I was recently chatting with a mother at kindergym when Mr. Sun came blaring on, she said it reminded her of when her oldest, now 15, was younger. Her other children, 10 and 3, also listen/listened to Raffi. After 15 years Raffi was wearing thin. When I mentioned I’d grown up listening to Raffi as well, she was sort of taken aback as she mentally calculated my possible age.
Raffi songs were popular in the 80s when I was growing up, in the 90s and 00s when I was babysitting and now, in the whatever they’re calling 2010+ years when I have an 18 month old of my own. After 30+ years it is time for Raffi to be retired from the tape decks and CD players of the world and to be banished to thrift stores and library book sales.
I’d like to say that since the late 1970s when Raffi first burst out on the scene there’ve been a slew of fun artists recording toddler songs… not so much, Sesame Street and Barney come close, but they’re “too commercialized.” Disney and Nickelodeon have also released CDs (and launched artists mostly aimed at tweens). Grown-up bands like Bare Naked Ladies and They Might Be Giants have made kids CDs but none seem to have penetrated the West County Toddler Activities quite the same way Raffi has.
Nearly every activity we go to has some variation of Mr. Sun playing at some point, complete with dance moves. The More We get Together is another very popular one and the more I hear that song the less I want to be there.
I’m fairly sure O doesn’t enjoy Raffi much either, that or he dislikes Toddler Time at the local library, maybe its both. He doesn’t seem to mind Raffi as much when it is just noise in the background at kindergym when he can run around and play with the other toddlers. I suspect it has something to do with being confined to my lap, suffering through the indignity of how the ladies and gentlemen ride, being read odd poems and being somewhat forced into doing the Mr. Sun gestures.

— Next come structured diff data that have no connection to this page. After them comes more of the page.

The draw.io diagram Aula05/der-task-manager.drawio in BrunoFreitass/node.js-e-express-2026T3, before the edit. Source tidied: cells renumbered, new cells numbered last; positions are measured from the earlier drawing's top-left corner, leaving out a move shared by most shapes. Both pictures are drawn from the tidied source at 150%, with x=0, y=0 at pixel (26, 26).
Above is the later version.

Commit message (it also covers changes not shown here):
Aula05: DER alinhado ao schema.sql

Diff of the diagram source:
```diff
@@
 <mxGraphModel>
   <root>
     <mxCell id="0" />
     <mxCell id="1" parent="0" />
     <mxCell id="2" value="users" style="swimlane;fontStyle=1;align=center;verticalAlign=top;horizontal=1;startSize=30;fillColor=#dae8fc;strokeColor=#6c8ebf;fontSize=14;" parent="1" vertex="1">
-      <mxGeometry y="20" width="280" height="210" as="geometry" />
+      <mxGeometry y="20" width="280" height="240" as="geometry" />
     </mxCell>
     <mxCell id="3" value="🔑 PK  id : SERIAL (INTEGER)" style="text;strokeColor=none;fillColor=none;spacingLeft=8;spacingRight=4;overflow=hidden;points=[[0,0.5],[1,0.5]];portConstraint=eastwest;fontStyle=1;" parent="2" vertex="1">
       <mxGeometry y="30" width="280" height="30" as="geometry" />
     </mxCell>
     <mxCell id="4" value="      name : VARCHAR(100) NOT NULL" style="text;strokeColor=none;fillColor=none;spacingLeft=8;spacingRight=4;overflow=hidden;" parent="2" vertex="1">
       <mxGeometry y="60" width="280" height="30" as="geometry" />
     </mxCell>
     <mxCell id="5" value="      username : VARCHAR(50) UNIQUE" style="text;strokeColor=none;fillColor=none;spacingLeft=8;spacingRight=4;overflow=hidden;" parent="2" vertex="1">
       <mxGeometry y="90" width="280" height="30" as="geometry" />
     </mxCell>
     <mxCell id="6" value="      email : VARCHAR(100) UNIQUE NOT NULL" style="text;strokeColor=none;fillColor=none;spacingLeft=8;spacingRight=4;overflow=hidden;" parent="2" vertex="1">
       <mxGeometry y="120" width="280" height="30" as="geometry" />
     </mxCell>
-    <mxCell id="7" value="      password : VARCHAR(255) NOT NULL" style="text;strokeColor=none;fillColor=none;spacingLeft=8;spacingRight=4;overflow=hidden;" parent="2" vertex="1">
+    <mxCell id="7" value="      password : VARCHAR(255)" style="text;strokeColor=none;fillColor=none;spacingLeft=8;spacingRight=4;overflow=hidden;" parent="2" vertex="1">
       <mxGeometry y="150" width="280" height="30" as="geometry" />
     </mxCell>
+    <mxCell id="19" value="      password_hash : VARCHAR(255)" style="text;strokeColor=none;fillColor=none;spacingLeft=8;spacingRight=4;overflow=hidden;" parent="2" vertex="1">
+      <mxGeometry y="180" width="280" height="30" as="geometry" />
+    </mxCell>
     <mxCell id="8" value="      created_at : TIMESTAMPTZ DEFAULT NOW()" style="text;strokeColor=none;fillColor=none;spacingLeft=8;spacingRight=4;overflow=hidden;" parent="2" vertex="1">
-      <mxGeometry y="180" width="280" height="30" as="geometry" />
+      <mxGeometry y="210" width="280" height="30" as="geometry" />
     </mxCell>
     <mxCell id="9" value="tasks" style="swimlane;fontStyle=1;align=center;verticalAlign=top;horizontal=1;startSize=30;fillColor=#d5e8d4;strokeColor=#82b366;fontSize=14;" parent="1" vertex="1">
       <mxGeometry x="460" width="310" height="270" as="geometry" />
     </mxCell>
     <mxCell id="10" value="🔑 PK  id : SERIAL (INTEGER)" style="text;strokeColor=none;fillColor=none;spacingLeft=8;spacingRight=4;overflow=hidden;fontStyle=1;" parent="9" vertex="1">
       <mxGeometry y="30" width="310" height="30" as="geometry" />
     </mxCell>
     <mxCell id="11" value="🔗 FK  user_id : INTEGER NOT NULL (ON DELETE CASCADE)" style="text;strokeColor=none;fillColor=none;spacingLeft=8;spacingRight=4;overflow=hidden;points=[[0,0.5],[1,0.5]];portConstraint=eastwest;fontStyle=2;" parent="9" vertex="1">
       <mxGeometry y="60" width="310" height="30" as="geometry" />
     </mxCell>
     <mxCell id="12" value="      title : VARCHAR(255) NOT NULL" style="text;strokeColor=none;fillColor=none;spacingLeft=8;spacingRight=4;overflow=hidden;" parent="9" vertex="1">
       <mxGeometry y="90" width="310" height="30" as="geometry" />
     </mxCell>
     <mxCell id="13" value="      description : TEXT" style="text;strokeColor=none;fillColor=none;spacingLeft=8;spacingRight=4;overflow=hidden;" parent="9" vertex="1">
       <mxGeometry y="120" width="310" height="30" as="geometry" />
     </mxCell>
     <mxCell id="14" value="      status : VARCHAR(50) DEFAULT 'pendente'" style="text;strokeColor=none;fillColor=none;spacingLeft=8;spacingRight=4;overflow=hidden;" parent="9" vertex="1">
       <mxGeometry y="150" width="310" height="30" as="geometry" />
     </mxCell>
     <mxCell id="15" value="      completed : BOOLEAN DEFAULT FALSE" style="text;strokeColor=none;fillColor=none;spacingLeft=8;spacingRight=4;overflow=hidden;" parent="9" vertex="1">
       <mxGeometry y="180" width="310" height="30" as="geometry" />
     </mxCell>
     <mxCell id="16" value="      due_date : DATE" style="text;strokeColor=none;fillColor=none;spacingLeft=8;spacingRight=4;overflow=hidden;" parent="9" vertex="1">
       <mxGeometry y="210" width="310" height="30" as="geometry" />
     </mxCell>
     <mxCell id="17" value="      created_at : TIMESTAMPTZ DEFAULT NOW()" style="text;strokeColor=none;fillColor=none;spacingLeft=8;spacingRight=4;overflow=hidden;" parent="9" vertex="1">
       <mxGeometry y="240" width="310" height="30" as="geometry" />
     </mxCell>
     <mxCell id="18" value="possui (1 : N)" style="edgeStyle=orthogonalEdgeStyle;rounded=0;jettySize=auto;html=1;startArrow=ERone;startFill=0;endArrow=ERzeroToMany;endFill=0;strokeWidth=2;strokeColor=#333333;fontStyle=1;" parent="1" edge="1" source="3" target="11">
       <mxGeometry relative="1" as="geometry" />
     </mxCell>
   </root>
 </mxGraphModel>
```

Well meaning people with grown children, or none at all, have not been super-saturated with the insidiously catchy tunes – Raffi came out too late in the 70s for them to have been deeply exposed. These well meaning people think they are “just wonderful” to share with the toddlers of today; meanwhile, many of the mothers of today (who grew up listening to him) are trying to find ways to get their ipods to hook up with archaic community center sound systems so we don’t have to Get Together anymore than necessary. Regardless, Raffi has staying power, if only because he’s still floating around out on tapes and many of the places around here still have tape decks.